Beyond SkyNet: Reframing AI as a Force for Good

Oct. 13, 2016
Widespread anxiety about artificial intelligence (AI) presents a challenge for companies building the new generation of AI technologies, as well as the data centers that will power them. The tech sector is trying to change that.

Today we begin a series of stories on artificial intelligence and its potential impact on the technology sector and Internet infrastructure.

NEW YORK – Call it the SkyNet Problem. News stories about artificial intelligence or robotics often include a joking reference to the technology becoming self-aware, or ushering in our New Robotic Overlords.

It’s not an accident that Americans wonder if artificial intelligence (AI) will turn the tables on its creators and subjugate humanity. It’s a reflex drilled home by decades of blockbuster Hollywood movies like the “Terminator” series or “The Matrix” series or “Alien” or “Westworld” or “Avengers: Age of Ultron” or “Tron” or “Blade Runner” or “War Games” or “I Robot” (Will Smith version) or … well, you get the picture.

This anxiety presents a challenge for companies building the new generation of AI technologies, as well as the data centers that will power them. Public resistance to AI could serve as a drag on the adoption of new tools, devices, and services, which is poised to accelerate over the next several years.

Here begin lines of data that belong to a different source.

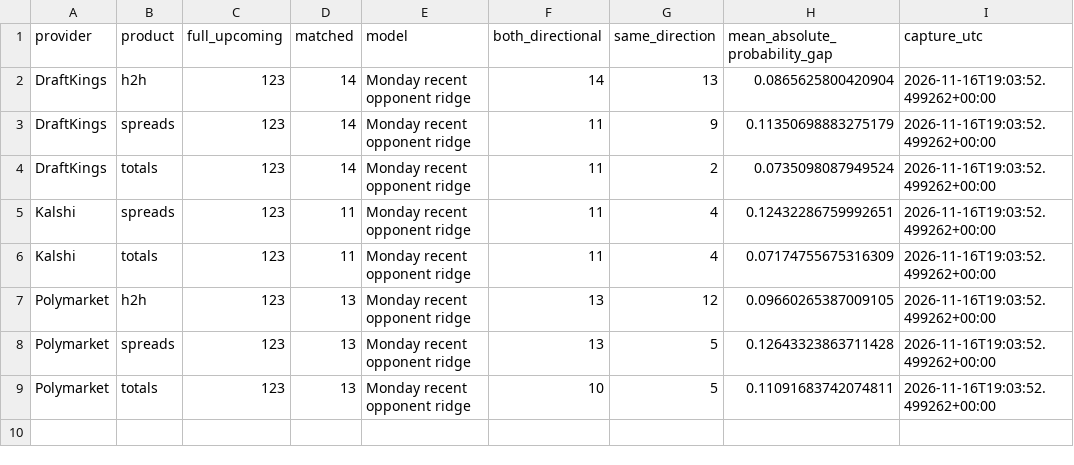
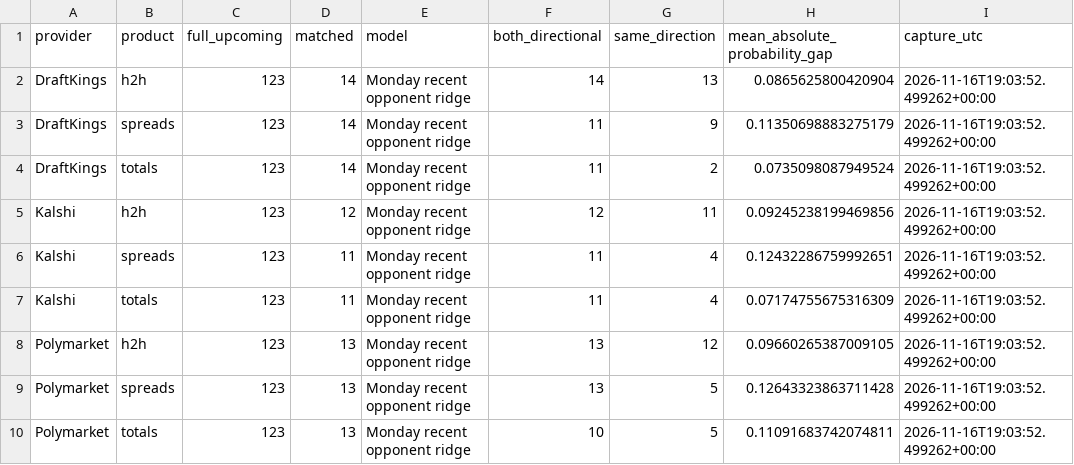
Before and after one commit to alvaromendizabal/sports-edge-lab, a CSV file: tracks/nfl/circa_million_2026/n123_monday/N123_MONDAY_LICENSED_FORWARD_COMPARISON.csv, drawn as a sheet.

Commit message:
Grade historical licensed exchange coverage and exact three-venue spreads on the full-season calendar

```diff
--- a/tracks/nfl/circa_million_2026/n123_monday/N123_MONDAY_LICENSED_FORWARD_COMPARISON.csv
+++ b/tracks/nfl/circa_million_2026/n123_monday/N123_MONDAY_LICENSED_FORWARD_COMPARISON.csv
@@ -4,2 +4,3 @@ DraftKings,spreads,123,14,Monday recent opponent ridge,11,9,0.11350698883275179,
 DraftKings,totals,123,14,Monday recent opponent ridge,11,2,0.0735098087949524,2026-11-16T19:03:52.499262+00:00
+Kalshi,h2h,123,12,Monday recent opponent ridge,12,11,0.09245238199469856,2026-11-16T19:03:52.499262+00:00
 Kalshi,spreads,123,11,Monday recent opponent ridge,11,4,0.12432286759992651,2026-11-16T19:03:52.499262+00:00
```
Also changed, not shown: tracks/nfl/circa_million_2026/n123_monday/N123_MONDAY_LICENSED_FIXTURES.csv, tracks/nfl/circa_million_2026/n123_monday/N123_MONDAY_MARKET_COVERAGE_SUMMARY.csv, 9 other files.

The technology community is stepping up its efforts to reassure the public about AI’s potential to be a force for good. Last week Google, Facebook, Microsoft, IBM and Amazon teamed to launch the Partnership on Artificial Intelligence to Benefit People and Society, an initiative to “advance public understanding” of artificial intelligence and address ethical problems that arise from it.

It’s an acknowledgement that artificial intelligence is entering uncharted territory, as a huge investment in R&D spurs rapid improvements in AI. As  tech titans forge ahead, there’s growing awareness of a gap between Silicon Valley’s comfort level with AI, and the way consumers perceive the technology.

Massive Investment Ahead

The partnership was unveiled as the leading researchers in AI gathered in New York for a conference organized by Tim O’Reilly, the tech visionary who helped popularize the open source movement and “Web 2.0.” O’Reilly says the current pace of innovation in AI requires a broader conversation about its benefits and risks.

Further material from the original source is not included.